Available records:
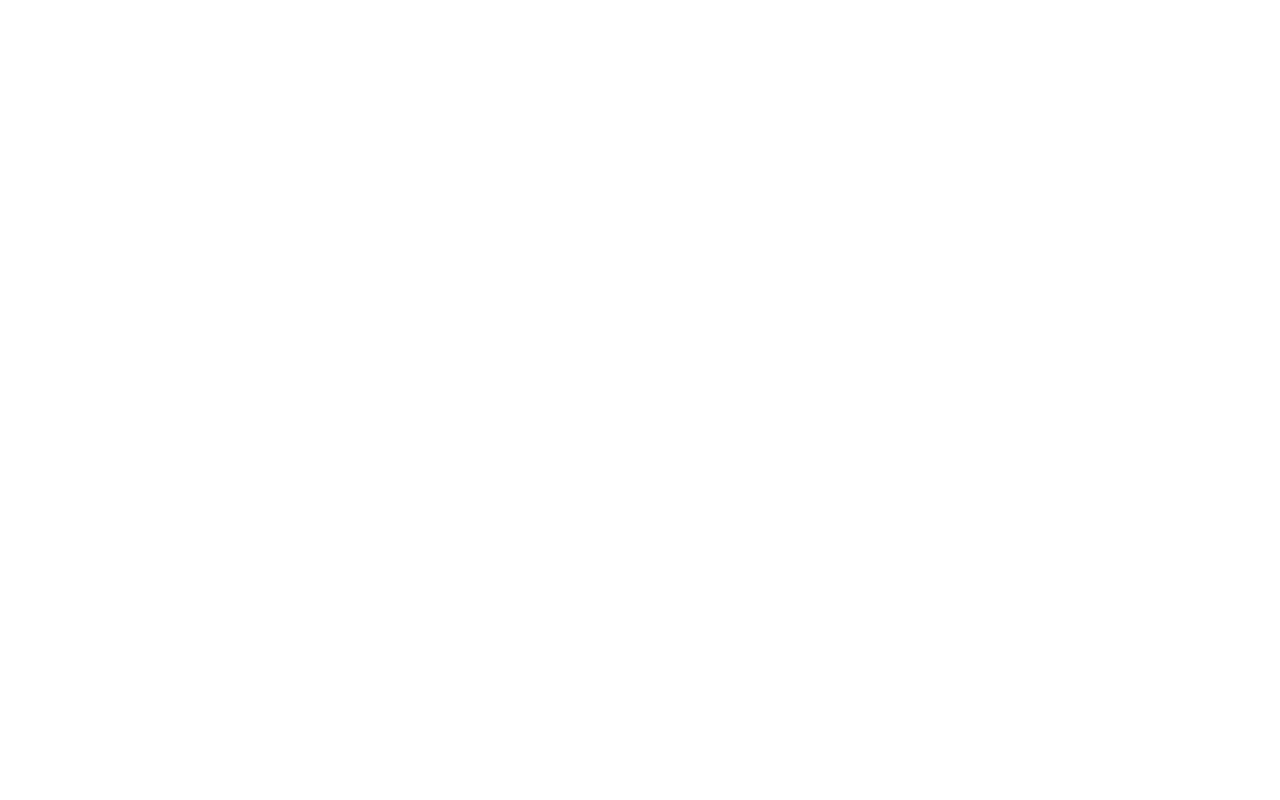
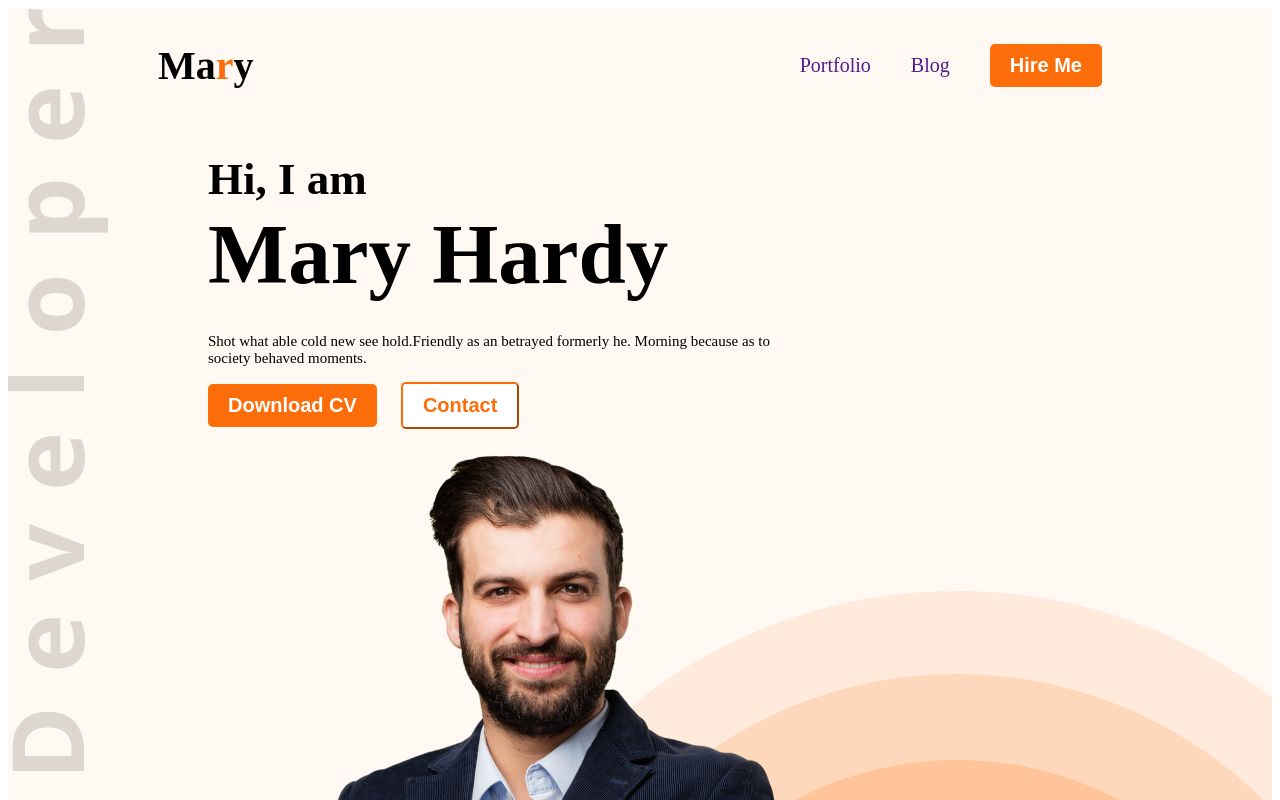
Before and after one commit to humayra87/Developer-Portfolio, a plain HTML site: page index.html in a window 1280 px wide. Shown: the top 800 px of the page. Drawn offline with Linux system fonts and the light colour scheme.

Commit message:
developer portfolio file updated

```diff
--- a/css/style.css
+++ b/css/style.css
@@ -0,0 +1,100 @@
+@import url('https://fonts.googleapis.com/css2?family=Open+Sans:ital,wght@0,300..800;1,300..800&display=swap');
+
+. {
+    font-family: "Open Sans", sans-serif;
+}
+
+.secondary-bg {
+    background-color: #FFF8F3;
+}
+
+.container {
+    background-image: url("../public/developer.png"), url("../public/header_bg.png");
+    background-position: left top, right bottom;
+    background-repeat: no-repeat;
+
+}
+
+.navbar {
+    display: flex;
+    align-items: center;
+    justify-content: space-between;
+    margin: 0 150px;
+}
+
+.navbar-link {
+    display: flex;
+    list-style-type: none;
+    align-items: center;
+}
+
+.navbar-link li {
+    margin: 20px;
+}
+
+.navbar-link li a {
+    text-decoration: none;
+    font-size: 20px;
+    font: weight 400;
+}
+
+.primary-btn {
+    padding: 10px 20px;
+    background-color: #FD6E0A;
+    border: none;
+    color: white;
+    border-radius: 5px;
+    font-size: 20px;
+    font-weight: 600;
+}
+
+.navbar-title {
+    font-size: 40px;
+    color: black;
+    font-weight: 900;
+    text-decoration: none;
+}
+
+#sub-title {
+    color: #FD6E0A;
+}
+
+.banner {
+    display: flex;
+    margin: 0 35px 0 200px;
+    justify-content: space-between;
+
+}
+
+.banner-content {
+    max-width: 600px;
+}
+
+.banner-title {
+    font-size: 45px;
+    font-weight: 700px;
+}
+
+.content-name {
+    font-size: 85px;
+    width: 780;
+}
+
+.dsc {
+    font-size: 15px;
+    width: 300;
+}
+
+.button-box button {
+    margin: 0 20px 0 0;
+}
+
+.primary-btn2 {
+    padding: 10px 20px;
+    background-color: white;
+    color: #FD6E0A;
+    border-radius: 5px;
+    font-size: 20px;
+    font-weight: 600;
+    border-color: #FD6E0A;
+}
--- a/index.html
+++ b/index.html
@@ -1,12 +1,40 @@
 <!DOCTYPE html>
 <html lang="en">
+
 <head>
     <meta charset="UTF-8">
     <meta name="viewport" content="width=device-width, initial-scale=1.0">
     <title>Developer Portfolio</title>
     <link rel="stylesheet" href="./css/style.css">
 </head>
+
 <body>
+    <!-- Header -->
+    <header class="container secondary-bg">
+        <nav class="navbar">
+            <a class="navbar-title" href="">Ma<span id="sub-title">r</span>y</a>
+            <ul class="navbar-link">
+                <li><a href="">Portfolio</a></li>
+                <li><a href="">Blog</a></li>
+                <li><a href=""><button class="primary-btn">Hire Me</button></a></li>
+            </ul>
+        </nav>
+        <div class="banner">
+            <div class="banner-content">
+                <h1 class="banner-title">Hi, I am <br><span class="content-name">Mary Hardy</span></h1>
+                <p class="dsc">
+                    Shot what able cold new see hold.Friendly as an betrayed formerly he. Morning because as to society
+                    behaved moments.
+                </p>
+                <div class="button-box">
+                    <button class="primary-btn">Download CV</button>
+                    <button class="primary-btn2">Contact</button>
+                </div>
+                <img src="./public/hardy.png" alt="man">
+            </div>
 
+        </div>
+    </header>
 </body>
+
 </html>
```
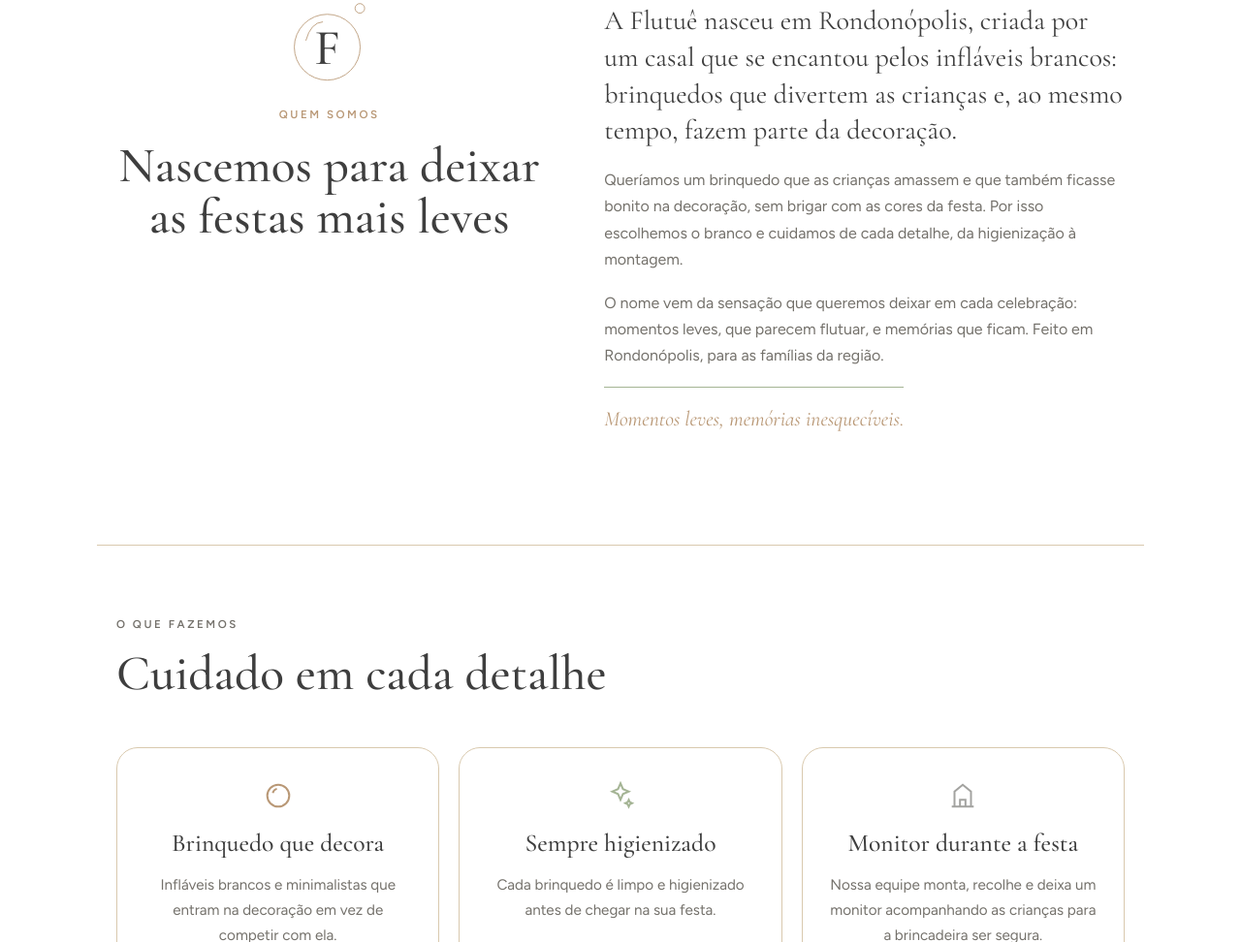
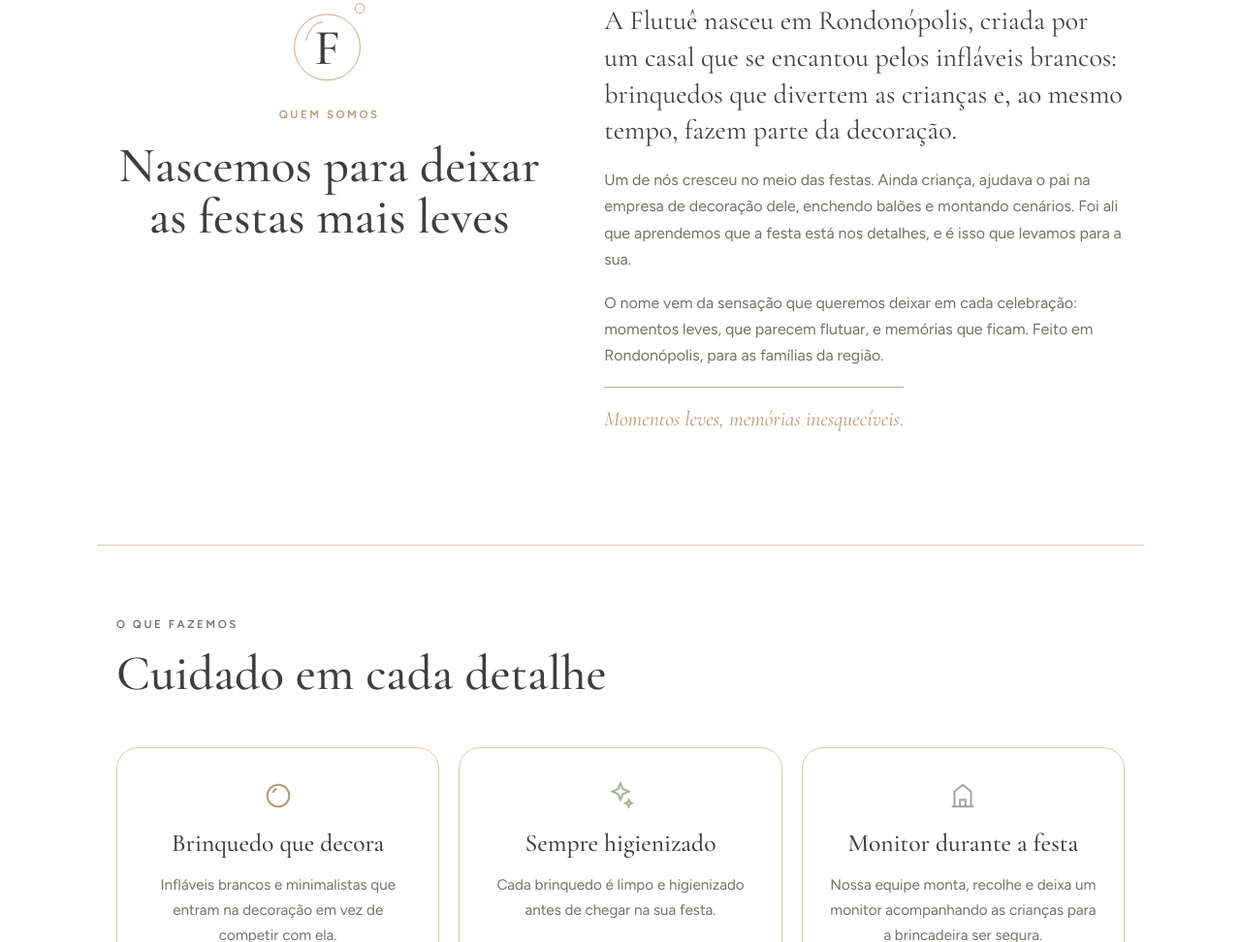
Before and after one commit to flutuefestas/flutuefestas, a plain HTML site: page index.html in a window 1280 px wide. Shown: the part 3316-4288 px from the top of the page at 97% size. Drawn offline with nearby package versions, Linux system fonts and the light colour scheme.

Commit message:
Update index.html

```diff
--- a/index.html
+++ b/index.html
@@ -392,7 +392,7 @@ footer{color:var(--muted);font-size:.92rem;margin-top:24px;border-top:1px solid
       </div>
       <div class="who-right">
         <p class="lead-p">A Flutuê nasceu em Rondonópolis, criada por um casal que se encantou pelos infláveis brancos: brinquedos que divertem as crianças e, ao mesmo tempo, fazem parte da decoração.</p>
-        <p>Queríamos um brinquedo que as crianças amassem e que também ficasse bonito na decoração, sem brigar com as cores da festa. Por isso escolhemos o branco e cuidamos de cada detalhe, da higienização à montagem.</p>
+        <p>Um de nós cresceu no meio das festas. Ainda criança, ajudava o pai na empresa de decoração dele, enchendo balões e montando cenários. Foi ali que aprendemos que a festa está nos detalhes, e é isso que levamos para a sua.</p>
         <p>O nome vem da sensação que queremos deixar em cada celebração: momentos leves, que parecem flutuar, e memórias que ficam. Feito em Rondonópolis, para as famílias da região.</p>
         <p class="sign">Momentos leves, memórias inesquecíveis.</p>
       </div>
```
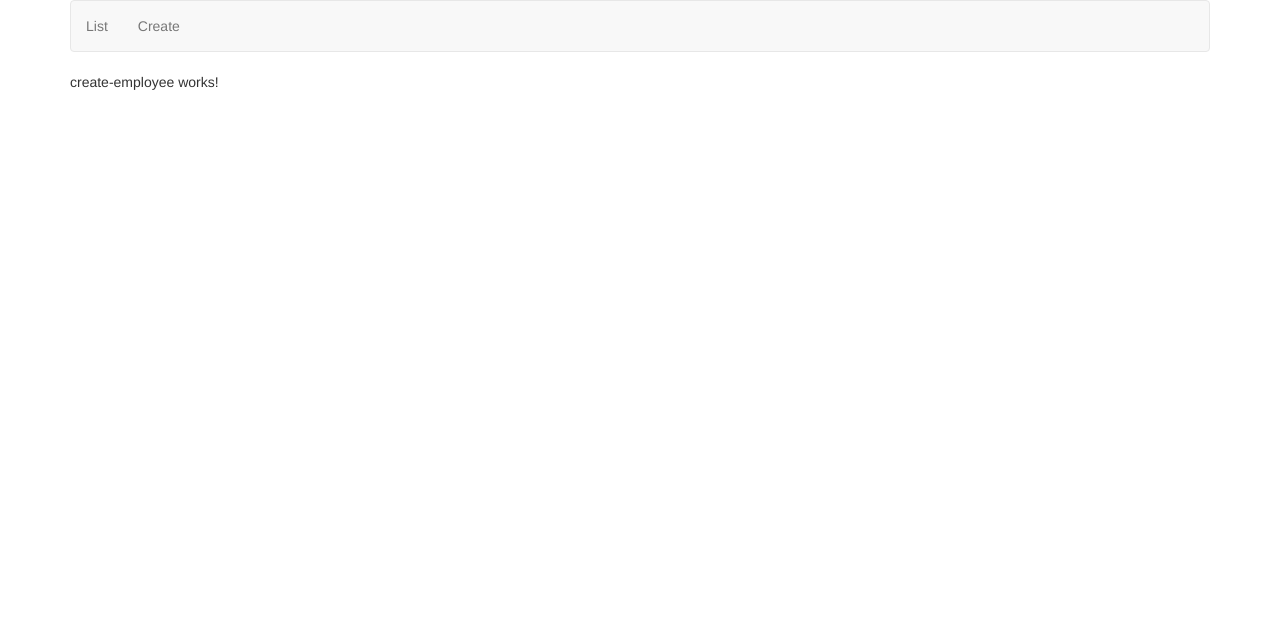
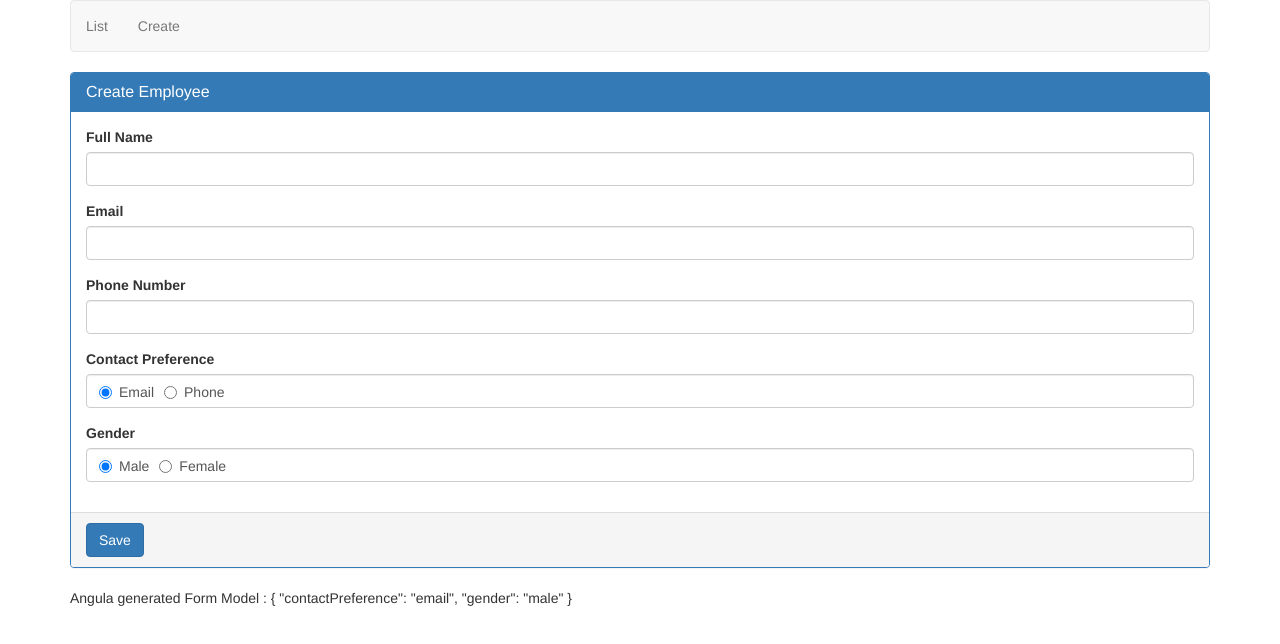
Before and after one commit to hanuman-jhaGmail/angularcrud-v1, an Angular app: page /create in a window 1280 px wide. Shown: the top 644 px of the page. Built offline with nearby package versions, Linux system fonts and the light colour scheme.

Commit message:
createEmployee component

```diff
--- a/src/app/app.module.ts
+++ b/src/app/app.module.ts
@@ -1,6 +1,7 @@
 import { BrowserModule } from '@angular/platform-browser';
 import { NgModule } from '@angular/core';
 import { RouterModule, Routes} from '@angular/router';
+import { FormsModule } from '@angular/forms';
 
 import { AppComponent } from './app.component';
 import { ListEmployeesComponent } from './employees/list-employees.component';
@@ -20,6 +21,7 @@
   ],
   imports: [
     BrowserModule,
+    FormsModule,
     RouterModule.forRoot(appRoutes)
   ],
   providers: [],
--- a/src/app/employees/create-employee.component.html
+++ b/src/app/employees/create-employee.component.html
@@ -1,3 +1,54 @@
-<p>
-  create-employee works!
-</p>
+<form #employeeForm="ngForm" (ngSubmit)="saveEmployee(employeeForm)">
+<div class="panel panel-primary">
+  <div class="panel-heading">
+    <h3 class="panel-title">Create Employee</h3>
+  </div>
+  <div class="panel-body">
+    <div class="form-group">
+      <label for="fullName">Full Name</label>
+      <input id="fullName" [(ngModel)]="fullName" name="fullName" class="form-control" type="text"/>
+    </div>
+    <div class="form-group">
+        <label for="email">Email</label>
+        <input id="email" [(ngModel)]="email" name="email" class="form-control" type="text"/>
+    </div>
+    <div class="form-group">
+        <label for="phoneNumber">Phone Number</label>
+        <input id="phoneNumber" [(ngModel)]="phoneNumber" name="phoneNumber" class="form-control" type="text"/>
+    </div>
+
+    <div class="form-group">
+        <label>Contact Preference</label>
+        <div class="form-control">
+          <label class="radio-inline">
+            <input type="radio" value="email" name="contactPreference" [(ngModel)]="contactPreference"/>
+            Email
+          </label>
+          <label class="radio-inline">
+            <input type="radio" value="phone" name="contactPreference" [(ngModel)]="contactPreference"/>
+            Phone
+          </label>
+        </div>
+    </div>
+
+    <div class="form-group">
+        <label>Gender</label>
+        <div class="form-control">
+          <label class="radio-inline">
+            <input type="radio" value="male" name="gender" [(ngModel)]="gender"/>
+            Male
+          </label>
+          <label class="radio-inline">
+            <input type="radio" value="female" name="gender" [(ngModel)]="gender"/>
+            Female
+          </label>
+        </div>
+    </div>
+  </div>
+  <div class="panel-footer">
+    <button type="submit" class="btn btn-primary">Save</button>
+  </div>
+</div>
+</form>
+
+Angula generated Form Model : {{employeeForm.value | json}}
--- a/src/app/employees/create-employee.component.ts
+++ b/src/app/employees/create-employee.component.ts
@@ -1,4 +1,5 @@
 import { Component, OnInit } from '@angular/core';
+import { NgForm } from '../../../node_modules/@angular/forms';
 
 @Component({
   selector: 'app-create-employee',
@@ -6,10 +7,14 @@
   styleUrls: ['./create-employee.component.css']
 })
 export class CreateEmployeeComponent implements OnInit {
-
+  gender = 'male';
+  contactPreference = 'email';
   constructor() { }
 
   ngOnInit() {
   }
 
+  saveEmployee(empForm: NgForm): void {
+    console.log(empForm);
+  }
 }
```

Task goal: Pull every line containing the word "memórias" out of the listing.

Task response:
         <p>O nome vem da sensação que queremos deixar em cada celebração: momentos leves, que parecem flutuar, e memórias que ficam. Feito em Rondonópolis, para as famílias da região.</p>
         <p class="sign">Momentos leves, memórias inesquecíveis.</p>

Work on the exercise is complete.